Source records
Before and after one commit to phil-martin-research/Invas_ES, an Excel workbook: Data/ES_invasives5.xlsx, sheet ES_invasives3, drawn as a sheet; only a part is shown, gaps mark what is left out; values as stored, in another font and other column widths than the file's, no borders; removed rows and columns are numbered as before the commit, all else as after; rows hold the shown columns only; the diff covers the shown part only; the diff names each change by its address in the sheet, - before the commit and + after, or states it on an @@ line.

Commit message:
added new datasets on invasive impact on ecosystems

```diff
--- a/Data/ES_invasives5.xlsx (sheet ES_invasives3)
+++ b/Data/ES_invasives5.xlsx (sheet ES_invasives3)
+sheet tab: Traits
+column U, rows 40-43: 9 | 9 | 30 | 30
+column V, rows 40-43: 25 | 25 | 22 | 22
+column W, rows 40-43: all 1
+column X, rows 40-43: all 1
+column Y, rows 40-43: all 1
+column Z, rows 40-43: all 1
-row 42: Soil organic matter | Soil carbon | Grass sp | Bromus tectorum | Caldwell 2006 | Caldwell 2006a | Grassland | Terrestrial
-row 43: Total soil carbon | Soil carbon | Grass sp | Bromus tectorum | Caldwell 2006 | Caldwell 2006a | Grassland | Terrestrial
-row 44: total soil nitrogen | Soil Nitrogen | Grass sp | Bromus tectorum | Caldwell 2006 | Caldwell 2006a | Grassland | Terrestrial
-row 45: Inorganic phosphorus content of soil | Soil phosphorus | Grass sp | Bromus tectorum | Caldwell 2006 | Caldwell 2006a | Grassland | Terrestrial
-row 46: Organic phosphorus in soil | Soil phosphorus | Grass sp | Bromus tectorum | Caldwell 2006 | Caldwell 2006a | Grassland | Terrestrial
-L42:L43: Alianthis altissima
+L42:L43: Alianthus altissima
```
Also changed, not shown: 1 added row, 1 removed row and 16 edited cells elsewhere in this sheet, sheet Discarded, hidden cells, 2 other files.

## Task to carry out
Output the full set of entries exactly as they were given.

## Response
Before and after one commit to phil-martin-research/Invas_ES, an Excel workbook: Data/ES_invasives5.xlsx, sheet ES_invasives3, drawn as a sheet; only a part is shown, gaps mark what is left out; values as stored, in another font and other column widths than the file's, no borders; removed rows and columns are numbered as before the commit, all else as after; rows hold the shown columns only; the diff covers the shown part only; the diff names each change by its address in the sheet, - before the commit and + after, or states it on an @@ line.

Commit message:
added new datasets on invasive impact on ecosystems

```diff
--- a/Data/ES_invasives5.xlsx (sheet ES_invasives3)
+++ b/Data/ES_invasives5.xlsx (sheet ES_invasives3)
+sheet tab: Traits
+column U, rows 40-43: 9 | 9 | 30 | 30
+column V, rows 40-43: 25 | 25 | 22 | 22
+column W, rows 40-43: all 1
+column X, rows 40-43: all 1
+column Y, rows 40-43: all 1
+column Z, rows 40-43: all 1
-row 42: Soil organic matter | Soil carbon | Grass sp | Bromus tectorum | Caldwell 2006 | Caldwell 2006a | Grassland | Terrestrial
-row 43: Total soil carbon | Soil carbon | Grass sp | Bromus tectorum | Caldwell 2006 | Caldwell 2006a | Grassland | Terrestrial
-row 44: total soil nitrogen | Soil Nitrogen | Grass sp | Bromus tectorum | Caldwell 2006 | Caldwell 2006a | Grassland | Terrestrial
-row 45: Inorganic phosphorus content of soil | Soil phosphorus | Grass sp | Bromus tectorum | Caldwell 2006 | Caldwell 2006a | Grassland | Terrestrial
-row 46: Organic phosphorus in soil | Soil phosphorus | Grass sp | Bromus tectorum | Caldwell 2006 | Caldwell 2006a | Grassland | Terrestrial
-L42:L43: Alianthis altissima
+L42:L43: Alianthus altissima
```
Also changed, not shown: 1 added row, 1 removed row and 16 edited cells elsewhere in this sheet, sheet Discarded, hidden cells, 2 other files.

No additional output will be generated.